:: About this exercise ::
Filter by the string "dashPattern": return the lines of the material that contain it.

========

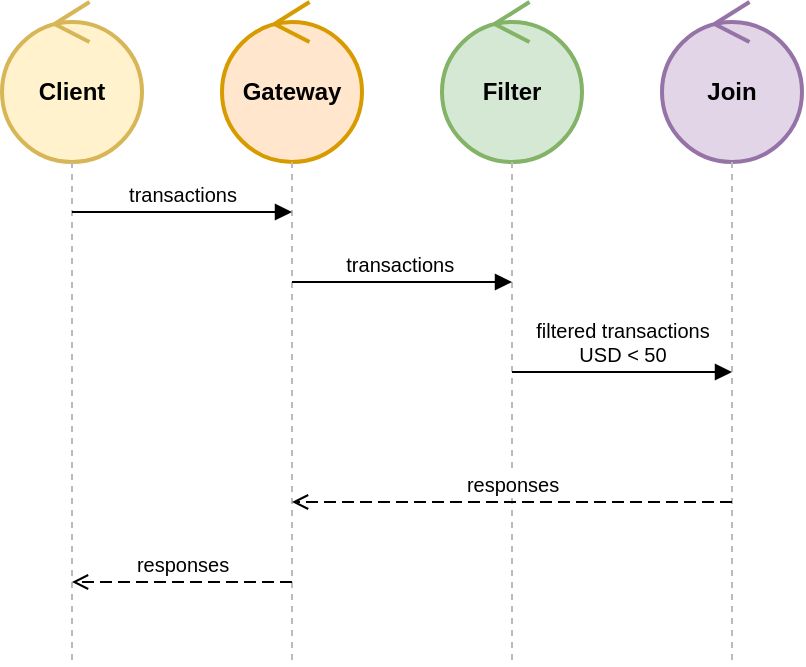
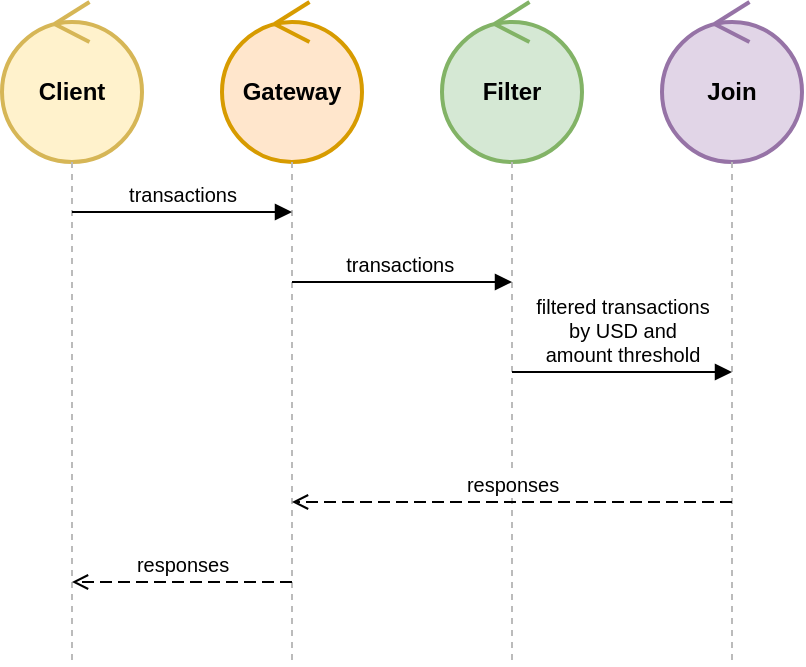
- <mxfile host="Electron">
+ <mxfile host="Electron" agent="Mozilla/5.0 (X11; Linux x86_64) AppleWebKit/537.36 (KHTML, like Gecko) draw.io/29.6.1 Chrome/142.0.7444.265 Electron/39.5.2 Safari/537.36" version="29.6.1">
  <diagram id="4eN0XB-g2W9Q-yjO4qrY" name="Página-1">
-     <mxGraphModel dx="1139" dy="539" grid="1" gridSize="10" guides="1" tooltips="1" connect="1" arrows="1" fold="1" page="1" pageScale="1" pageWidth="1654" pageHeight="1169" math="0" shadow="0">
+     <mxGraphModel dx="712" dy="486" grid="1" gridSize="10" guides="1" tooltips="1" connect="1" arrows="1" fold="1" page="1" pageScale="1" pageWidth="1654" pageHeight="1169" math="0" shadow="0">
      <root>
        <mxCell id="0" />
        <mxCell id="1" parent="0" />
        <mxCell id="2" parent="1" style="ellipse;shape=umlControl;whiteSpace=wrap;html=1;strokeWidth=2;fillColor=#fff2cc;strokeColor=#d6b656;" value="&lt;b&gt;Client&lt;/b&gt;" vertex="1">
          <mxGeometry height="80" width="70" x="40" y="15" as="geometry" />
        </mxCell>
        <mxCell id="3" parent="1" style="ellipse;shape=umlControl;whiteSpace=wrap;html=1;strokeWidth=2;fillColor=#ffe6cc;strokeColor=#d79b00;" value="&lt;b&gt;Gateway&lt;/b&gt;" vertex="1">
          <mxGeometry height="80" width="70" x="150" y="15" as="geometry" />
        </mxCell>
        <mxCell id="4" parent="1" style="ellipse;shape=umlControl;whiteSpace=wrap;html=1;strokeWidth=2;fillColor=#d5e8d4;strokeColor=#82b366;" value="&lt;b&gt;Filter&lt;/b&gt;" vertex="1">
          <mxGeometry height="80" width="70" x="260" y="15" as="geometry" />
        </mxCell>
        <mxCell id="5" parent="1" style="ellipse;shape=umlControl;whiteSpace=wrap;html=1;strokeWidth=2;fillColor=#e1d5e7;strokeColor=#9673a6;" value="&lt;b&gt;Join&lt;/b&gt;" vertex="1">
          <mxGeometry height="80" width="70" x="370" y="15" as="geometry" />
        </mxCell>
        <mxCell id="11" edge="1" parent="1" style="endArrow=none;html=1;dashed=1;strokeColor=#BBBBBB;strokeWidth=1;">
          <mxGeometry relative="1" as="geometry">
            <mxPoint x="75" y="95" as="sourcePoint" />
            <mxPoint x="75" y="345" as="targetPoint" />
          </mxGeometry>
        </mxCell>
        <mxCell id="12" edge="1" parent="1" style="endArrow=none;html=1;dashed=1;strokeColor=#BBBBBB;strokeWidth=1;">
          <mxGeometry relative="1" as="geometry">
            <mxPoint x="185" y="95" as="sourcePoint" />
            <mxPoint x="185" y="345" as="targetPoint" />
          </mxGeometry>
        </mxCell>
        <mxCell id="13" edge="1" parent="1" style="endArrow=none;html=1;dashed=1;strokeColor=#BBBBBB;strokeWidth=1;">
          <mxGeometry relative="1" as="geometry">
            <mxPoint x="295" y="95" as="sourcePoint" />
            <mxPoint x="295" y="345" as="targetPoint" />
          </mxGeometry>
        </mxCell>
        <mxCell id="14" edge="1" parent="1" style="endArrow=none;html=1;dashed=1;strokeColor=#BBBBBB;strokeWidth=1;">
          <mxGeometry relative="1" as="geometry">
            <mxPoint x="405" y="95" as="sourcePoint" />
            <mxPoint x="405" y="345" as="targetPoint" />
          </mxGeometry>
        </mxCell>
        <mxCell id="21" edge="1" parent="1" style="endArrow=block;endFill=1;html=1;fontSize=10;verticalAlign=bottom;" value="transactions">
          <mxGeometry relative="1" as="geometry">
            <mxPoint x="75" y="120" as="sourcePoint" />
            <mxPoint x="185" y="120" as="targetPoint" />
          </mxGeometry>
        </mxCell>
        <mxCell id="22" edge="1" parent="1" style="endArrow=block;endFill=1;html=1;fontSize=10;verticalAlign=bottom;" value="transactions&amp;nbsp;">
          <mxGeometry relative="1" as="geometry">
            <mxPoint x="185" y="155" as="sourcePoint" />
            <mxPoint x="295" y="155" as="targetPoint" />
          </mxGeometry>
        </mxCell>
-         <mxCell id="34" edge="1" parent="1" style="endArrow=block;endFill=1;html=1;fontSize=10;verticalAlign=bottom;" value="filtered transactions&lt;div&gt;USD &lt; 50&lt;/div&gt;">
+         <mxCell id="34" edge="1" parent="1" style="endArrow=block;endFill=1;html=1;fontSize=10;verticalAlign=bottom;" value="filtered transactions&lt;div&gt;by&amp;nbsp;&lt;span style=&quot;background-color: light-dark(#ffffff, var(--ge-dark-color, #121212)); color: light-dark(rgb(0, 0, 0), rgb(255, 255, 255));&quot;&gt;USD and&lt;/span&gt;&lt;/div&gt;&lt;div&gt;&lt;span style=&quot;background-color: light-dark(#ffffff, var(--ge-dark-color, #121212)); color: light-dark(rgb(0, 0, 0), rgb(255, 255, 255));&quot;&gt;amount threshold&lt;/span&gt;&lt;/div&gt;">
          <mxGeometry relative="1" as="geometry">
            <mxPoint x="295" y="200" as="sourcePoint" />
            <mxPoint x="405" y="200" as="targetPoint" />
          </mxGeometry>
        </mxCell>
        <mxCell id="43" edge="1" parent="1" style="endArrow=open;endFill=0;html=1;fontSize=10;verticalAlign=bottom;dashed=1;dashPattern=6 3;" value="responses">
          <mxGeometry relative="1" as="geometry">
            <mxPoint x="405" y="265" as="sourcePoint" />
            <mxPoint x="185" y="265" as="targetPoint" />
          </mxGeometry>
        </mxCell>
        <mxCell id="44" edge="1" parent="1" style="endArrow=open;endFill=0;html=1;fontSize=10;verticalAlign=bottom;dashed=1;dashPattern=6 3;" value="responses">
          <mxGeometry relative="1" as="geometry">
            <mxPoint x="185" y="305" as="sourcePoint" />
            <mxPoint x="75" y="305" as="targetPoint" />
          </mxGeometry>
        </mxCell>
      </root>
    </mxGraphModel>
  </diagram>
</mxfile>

========

:: Output of the task ::
        <mxCell id="43" edge="1" parent="1" style="endArrow=open;endFill=0;html=1;fontSize=10;verticalAlign=bottom;dashed=1;dashPattern=6 3;" value="responses">
        <mxCell id="44" edge="1" parent="1" style="endArrow=open;endFill=0;html=1;fontSize=10;verticalAlign=bottom;dashed=1;dashPattern=6 3;" value="responses">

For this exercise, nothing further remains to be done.